Evolution does not simply obliterate its tracks as more advanced organisms evolve. Scattered across the globe, organisms and ecosystems that survive from far earlier times can speak to us of seminal events in the history of life. It is these animals and plants that Richard Fortey visits in the field, taking the reader on a voyage to the exotic, and sometimes everyday, places in which they live. Landscapes are evoked, boulders are turned over, seas are paddled as he explains the importance of understanding plants and animals as pivotal points in evolutionary history itself. Survivors: The Animals and Plants that Time Has left Behind is a journey across the globe and across time that weaves a rich and brilliantly delineated tapestry of how life and our planet have evolved together.
I love Richard Fortey’s science writing. Two of his books are among my absolute favourites (Life: A Natural History of the First Four Billion Years of Life on Earth and Dry Storeroom No. 1). Perhaps because there’s an awful lot of stuff happening in my life right now, I didn’t get into this book in quite the same way as those two.
Still, it’s an extremely enjoyable book if you are a fan of paleontology and natural history. I’ve been fascinated by the idea of a “living fossil” and Fortey explores it thoroughly in this book (while explaining that the whole idea of a living fossil is a bit off-base—they may look the same, but many things will still have changed over the millennia). I am more than a little envious of Mr. Fortey, as I would dearly love to travel to see some of the creatures that he visited for this book. I mean, Horseshoe Crabs? Sign me up to go see them at spawning time! Wouldn’t you like to hold a Lungfish in Northern Australia? Or is it just me?
What I truly appreciate about Fortey’s writing is the enormous depth and breadth of knowledge of paleontology. Now, he does shine brightest when talking about invertebrates, as you would expect of a trilobite specialist, but he’s a dab hand at fish too and obviously an enthusiastic naturalist when it comes to plants and birds. I am amazed how much natural history knowledge resides in one person’s skull.

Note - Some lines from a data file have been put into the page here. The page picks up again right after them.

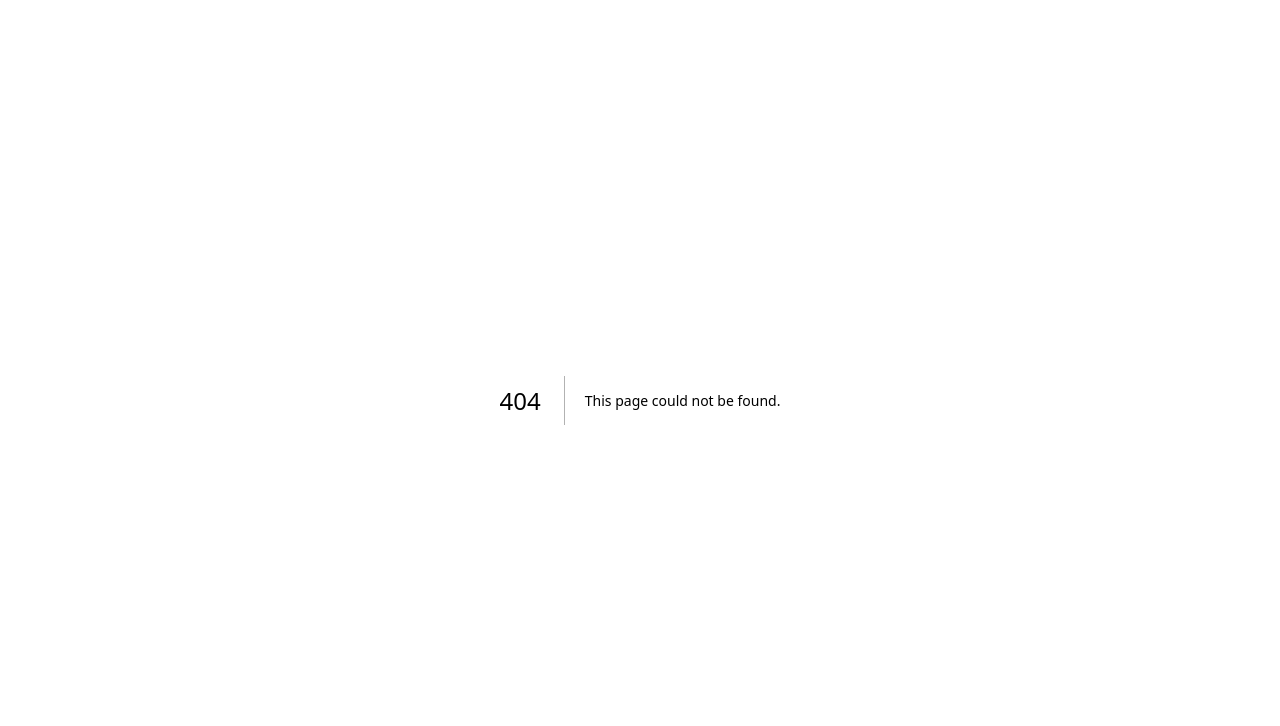
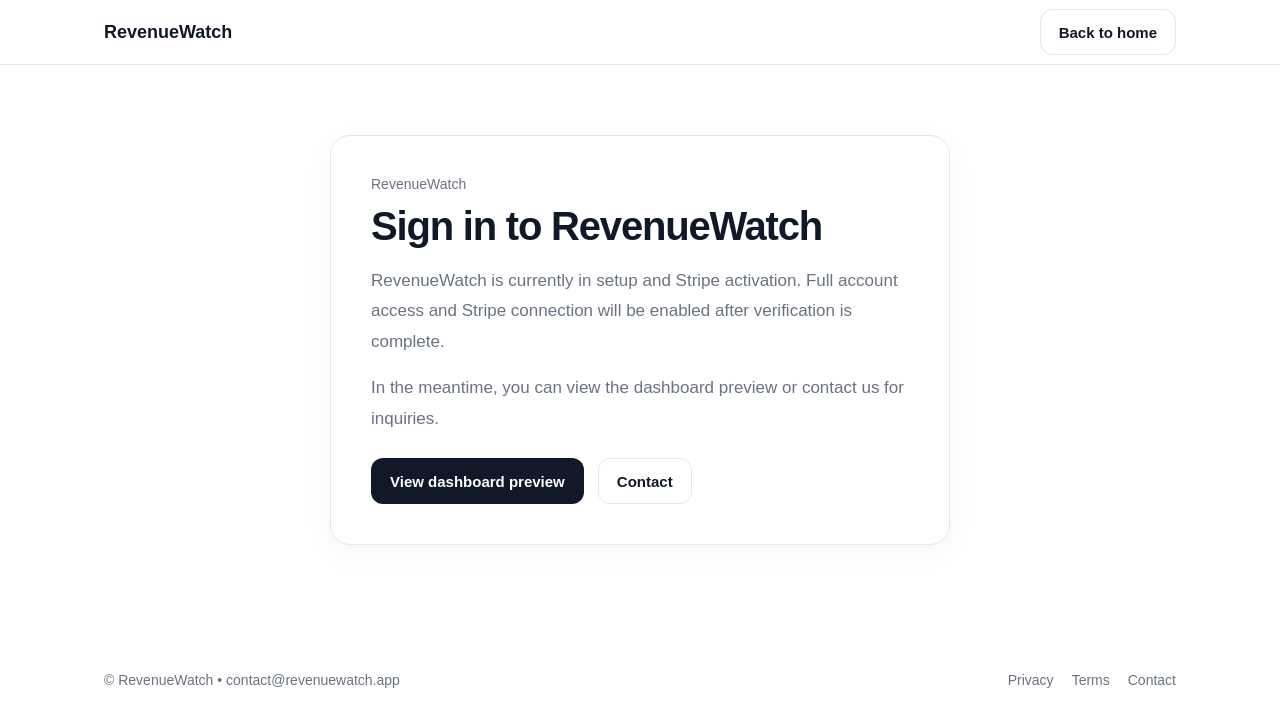
Before and after one commit to Miguel-0721/RevenueWatch, a Next.js app: page /login in a window 1280 px wide. Before the commit this address had no page. Shown: the top 726 px of the page. Built offline with nearby package versions, Linux system fonts and the light colour scheme.

Commit message:
UI: unify navbar across pages, fix dashboard layout and font consistency

```diff
--- a/src/app/contact/page.tsx
+++ b/src/app/contact/page.tsx
@@ -8,9 +8,9 @@ export default function ContactPage() {
           </a>
 
           <div className="nav-actions">
-            <a href="/dashboard" className="btn btn-primary">
-              Open dashboard
-            </a>
+          <a href="/login" className="btn btn-primary">
+  Open dashboard
+</a>
           </div>
         </div>
       </header>
--- a/src/app/globals.css
+++ b/src/app/globals.css
@@ -54,7 +54,7 @@ a {
 }
 
 .hero {
-  padding: 88px 0 88px;
+  padding: 152px 0 88px;
   background: linear-gradient(to bottom, #ffffff, #f8fafc);
   border-bottom: 1px solid var(--border);
 }
@@ -280,10 +280,15 @@ a {
 /* NAVBAR */
 
 .navbar {
+  position: fixed;
+  top: 0;
+  left: 0;
+  right: 0;
+  z-index: 50;
   background: rgba(255, 255, 255, 0.92);
+  backdrop-filter: blur(8px);
   border-bottom: 1px solid var(--border);
 }
-
 .navbar-inner {
   display: flex;
   justify-content: space-between;
@@ -313,7 +318,7 @@ a {
 
 .legal-container {
   max-width: 840px;
-  padding-top: 100px;
+  padding-top: 132px;
   padding-bottom: 72px;
 }
 
@@ -376,3 +381,65 @@ a {
     font-size: 16px;
   }
 }
+
+.login-container {
+  min-height: calc(100vh - 180px);
+  display: flex;
+  align-items: center;
+  justify-content: center;
+  padding-top: 132px;
+  padding-bottom: 72px;
+}
+
+.login-card {
+  width: 100%;
+  max-width: 620px;
+  background: #ffffff;
+  border: 1px solid var(--border);
+  border-radius: 20px;
+  padding: 40px;
+  box-shadow: 0 8px 30px rgba(17, 24, 39, 0.04);
+}
+
+.login-eyebrow {
+  font-size: 14px;
+  color: var(--muted);
+  margin-bottom: 12px;
+}
+
+.login-title {
+  font-size: 40px;
+  line-height: 1.1;
+  font-weight: 700;
+  letter-spacing: -0.03em;
+  margin-bottom: 18px;
+}
+
+.login-text {
+  font-size: 17px;
+  line-height: 1.8;
+  color: var(--muted);
+  margin-bottom: 16px;
+}
+
+.login-actions {
+  display: flex;
+  gap: 14px;
+  flex-wrap: wrap;
+  margin-top: 24px;
+}
+
+@media (max-width: 640px) {
+  .login-card {
+    padding: 28px 22px;
+    border-radius: 16px;
+  }
+
+  .login-title {
+    font-size: 32px;
+  }
+
+  .login-text {
+    font-size: 16px;
+  }
+}
--- /dev/null
+++ b/src/app/login/page.tsx
@@ -0,0 +1,57 @@
+export default function LoginPage() {
+  return (
+    <main className="legal-page">
+      <header className="navbar">
+        <div className="container navbar-inner">
+          <a href="/" className="logo">
+            RevenueWatch
+          </a>
+
+          <div className="nav-actions">
+            <a href="/" className="btn btn-secondary">
+              Back to home
+            </a>
+          </div>
+        </div>
+      </header>
+
+      <div className="container login-container">
+        <div className="login-card">
+        <p className="login-eyebrow">RevenueWatch</p>
+<h1 className="login-title">Sign in to RevenueWatch</h1>
+
+<p className="login-text">
+  RevenueWatch is currently in setup and Stripe activation. Full account access
+  and Stripe connection will be enabled after verification is complete.
+</p>
+
+<p className="login-text">
+  In the meantime, you can view the dashboard preview or contact us for
+  inquiries.
+</p>
+
+          <div className="login-actions">
+            <a href="/dashboard" className="btn btn-primary">
+              View dashboard preview
+            </a>
+
+            <a href="/contact" className="btn btn-secondary">
+              Contact
+            </a>
+          </div>
+        </div>
+      </div>
+
+      <footer className="site-footer">
+        <div className="container footer-inner">
+          <div>© RevenueWatch • contact@revenuewatch.app</div>
+          <div className="footer-links">
+            <a href="/privacy">Privacy</a>
+            <a href="/terms">Terms</a>
+            <a href="/contact">Contact</a>
+          </div>
+        </div>
+      </footer>
+    </main>
+  );
+}
--- a/src/app/privacy/page.tsx
+++ b/src/app/privacy/page.tsx
@@ -8,9 +8,9 @@ export default function PrivacyPage() {
           </a>
 
           <div className="nav-actions">
-            <a href="/dashboard" className="btn btn-primary">
-              Open dashboard
-            </a>
+           <a href="/login" className="btn btn-primary">
+  Open dashboard
+</a>
           </div>
         </div>
       </header>
--- a/src/app/terms/page.tsx
+++ b/src/app/terms/page.tsx
@@ -8,9 +8,9 @@ export default function TermsPage() {
           </a>
 
           <div className="nav-actions">
-            <a href="/dashboard" className="btn btn-primary">
-              Open dashboard
-            </a>
+           <a href="/login" className="btn btn-primary">
+  Open dashboard
+</a>
           </div>
         </div>
       </header>
```
Also changed, not shown: src/app/dashboard/page.tsx (+14 -10 lines), src/app/page.tsx (+4 -5 lines), src/components/Navbar.tsx (added, +17 -0 lines).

Add to that the charm of quoting poetry and literature in meaningful ways, making allusions to dance and art, and one has to admit that this is a well-rounded scholar.
Recommended for those who are fascinated with paleontology in all its glory.